At Lebanon’s border with Israel, residents of a Christian village are hoping conflict will be prevented at the same time as they put together for the opportunity of worsening hostilities between the Lebanese Shia group Hezbollah and Israel.
Situated simply a few kilometres from the frontier, the village of Rmeich has already suffered fallout from three weeks of clashes alongside the border between Israel and Iran-backed Hezbollah, the dominant power in southern Lebanon.
The village, together with the remainder of Lebanon, is feeling the turbulence unleashed by the battle raging some 200km (124 miles) away between Israel and the Palestinian group Hamas, an ally of the closely armed Hezbollah.

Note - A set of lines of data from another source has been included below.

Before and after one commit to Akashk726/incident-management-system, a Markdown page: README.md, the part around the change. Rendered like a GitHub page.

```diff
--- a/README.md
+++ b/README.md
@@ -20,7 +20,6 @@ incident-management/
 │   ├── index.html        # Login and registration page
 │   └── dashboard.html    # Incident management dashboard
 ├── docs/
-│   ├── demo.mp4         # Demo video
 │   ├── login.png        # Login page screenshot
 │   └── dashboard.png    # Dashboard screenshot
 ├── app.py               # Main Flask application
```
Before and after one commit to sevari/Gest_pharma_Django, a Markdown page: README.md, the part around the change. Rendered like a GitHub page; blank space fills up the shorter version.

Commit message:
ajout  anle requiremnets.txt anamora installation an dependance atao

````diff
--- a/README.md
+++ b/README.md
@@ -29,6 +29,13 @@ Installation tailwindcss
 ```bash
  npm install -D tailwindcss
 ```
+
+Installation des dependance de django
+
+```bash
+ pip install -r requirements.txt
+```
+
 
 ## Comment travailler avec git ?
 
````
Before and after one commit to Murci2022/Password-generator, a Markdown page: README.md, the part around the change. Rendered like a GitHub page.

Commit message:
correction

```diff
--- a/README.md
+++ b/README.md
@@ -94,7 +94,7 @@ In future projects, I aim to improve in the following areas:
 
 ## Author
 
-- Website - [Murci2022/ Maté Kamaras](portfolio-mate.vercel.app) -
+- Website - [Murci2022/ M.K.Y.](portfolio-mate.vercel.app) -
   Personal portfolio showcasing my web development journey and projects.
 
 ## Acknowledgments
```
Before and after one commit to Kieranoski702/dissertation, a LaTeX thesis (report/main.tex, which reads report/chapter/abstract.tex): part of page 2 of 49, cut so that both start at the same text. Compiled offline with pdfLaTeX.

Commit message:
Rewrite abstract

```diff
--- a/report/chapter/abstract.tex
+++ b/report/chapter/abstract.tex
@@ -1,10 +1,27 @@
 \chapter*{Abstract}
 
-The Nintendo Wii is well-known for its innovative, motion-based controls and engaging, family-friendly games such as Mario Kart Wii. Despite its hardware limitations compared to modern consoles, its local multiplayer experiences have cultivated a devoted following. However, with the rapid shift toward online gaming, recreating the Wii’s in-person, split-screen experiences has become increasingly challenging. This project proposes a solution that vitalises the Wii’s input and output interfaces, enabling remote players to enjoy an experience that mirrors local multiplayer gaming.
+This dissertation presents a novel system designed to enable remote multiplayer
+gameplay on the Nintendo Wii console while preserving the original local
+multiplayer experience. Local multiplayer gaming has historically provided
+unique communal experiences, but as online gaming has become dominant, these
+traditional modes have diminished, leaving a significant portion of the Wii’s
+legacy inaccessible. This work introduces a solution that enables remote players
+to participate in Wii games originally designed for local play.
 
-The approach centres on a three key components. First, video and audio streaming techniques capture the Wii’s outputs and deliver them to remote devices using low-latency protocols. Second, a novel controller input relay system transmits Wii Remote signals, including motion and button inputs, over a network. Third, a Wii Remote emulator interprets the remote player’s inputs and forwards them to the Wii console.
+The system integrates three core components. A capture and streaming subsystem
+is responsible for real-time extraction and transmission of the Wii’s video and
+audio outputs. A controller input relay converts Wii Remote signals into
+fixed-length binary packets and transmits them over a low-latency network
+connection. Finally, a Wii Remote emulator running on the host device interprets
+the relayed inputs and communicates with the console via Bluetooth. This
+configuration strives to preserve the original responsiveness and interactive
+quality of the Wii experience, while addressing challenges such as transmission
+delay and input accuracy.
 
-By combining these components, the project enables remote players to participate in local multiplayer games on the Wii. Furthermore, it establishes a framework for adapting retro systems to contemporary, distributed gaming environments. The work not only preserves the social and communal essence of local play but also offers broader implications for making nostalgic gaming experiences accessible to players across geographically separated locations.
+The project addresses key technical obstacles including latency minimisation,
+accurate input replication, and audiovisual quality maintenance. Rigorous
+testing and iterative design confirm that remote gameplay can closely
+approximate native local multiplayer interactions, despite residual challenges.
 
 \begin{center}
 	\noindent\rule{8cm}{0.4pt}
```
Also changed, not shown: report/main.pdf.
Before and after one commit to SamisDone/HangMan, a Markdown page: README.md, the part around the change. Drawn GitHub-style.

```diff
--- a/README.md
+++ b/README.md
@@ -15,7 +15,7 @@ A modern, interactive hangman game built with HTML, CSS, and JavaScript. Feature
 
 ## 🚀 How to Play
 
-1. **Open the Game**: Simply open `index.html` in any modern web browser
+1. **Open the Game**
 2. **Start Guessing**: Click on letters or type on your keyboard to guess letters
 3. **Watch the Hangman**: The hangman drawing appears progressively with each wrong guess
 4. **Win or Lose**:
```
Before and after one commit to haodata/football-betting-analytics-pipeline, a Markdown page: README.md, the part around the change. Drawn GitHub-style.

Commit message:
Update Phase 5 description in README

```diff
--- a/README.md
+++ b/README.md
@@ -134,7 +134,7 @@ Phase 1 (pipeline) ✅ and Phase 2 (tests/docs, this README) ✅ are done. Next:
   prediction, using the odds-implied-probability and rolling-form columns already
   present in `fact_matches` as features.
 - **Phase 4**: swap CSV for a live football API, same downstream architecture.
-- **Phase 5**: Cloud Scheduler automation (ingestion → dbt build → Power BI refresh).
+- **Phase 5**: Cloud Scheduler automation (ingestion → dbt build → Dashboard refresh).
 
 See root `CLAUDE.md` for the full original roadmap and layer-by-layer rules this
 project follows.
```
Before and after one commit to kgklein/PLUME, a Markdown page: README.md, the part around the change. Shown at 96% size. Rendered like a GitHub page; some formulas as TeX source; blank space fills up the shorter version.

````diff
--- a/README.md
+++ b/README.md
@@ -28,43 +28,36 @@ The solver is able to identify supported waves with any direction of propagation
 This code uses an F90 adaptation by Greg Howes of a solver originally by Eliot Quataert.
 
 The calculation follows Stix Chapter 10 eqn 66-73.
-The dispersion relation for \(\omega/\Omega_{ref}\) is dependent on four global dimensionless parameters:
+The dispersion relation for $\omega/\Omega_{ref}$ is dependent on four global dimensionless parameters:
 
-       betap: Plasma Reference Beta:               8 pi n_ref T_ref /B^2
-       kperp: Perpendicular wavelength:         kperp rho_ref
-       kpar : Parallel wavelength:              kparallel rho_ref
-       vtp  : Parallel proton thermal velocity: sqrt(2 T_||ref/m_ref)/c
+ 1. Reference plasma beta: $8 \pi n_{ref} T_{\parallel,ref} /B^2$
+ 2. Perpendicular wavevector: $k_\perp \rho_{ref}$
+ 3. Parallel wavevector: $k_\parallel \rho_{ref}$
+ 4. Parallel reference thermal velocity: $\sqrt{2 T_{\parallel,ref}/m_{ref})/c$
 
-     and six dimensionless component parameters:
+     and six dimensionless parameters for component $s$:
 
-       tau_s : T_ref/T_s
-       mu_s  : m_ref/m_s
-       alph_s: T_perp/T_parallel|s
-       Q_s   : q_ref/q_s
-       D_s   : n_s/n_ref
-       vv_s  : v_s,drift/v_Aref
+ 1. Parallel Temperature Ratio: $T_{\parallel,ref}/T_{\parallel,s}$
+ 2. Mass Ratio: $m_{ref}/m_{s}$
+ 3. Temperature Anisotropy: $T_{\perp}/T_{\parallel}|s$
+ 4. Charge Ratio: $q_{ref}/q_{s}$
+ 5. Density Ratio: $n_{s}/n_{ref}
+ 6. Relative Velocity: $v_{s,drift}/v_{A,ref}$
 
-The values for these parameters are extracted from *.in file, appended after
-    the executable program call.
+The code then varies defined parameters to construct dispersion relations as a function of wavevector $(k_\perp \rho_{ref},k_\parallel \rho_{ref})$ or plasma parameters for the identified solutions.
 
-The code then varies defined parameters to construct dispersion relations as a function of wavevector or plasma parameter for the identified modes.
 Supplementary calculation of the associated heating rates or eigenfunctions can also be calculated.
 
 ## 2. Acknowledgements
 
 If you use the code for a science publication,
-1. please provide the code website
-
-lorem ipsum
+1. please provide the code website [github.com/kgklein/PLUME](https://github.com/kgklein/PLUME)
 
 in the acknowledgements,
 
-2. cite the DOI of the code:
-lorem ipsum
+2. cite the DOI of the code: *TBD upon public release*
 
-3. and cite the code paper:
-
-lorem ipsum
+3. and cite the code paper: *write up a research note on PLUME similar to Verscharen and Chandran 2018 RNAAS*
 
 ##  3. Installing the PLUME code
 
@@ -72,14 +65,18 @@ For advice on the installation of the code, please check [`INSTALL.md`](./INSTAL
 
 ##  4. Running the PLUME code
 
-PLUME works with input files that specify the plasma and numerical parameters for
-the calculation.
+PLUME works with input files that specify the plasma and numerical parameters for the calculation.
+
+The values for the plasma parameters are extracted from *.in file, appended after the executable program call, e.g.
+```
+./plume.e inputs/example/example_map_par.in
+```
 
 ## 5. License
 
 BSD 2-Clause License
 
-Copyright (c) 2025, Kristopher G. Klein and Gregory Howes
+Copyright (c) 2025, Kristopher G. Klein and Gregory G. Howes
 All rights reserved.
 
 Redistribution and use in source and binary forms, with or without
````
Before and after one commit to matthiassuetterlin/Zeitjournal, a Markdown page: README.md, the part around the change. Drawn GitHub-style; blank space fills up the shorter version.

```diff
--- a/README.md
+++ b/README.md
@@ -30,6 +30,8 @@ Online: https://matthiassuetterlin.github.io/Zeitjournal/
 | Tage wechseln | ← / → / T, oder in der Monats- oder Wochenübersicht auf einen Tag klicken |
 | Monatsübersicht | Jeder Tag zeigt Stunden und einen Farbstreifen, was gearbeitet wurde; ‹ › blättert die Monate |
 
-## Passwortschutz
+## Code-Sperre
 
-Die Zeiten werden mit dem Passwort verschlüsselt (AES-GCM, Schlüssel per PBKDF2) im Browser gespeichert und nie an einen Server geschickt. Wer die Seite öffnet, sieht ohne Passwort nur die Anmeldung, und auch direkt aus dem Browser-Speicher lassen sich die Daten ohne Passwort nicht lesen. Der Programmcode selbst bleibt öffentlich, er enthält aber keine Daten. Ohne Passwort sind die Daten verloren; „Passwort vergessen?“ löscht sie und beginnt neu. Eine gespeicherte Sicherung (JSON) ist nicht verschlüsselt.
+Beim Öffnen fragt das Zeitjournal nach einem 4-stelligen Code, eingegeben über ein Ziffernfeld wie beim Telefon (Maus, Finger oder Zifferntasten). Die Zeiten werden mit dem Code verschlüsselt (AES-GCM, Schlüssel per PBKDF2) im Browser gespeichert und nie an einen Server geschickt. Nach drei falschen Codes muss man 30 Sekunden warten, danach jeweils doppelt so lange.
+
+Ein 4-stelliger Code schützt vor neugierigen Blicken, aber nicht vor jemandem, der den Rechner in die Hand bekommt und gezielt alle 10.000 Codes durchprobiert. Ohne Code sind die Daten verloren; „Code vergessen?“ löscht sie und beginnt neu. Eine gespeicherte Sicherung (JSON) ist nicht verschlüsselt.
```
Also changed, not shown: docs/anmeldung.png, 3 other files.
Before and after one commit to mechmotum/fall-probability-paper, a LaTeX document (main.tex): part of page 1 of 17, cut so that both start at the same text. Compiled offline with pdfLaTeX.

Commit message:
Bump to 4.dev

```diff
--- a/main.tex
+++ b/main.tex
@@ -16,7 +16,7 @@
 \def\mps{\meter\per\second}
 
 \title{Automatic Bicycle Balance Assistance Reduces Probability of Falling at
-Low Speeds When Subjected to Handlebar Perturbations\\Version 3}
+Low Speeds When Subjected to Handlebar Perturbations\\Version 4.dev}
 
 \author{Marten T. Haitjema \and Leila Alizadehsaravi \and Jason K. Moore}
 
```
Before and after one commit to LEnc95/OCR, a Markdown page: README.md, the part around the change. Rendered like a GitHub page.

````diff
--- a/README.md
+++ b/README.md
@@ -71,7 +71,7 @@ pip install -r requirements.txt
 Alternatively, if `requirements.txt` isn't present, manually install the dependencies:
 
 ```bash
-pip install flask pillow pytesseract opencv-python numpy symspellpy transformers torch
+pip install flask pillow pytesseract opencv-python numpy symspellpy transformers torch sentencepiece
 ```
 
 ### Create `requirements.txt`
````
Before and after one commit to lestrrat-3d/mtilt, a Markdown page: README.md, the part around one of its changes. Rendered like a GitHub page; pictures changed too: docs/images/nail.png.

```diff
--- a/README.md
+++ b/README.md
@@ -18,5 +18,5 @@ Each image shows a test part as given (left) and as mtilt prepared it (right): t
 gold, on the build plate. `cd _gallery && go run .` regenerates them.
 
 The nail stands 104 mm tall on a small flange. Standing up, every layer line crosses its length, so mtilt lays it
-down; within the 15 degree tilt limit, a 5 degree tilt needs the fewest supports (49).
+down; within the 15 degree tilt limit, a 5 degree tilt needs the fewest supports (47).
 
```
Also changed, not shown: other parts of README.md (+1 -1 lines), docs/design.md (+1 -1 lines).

Those that stay in Rmeich seem reluctant to debate the politics of the disaster that has introduced battle to their doorstep, attempting to protect some normalcy within the village whose 18th-century church nonetheless holds a mass thrice a day.
“I gained’t say we’re feeling protected however the scenario is steady,” village priest Toni Elias, 40, stated as a army drone buzzed overhead.
“If we don’t hear the drone, we predict one thing odd is happening. We’re used to it daily, 24/7,” Elias stated.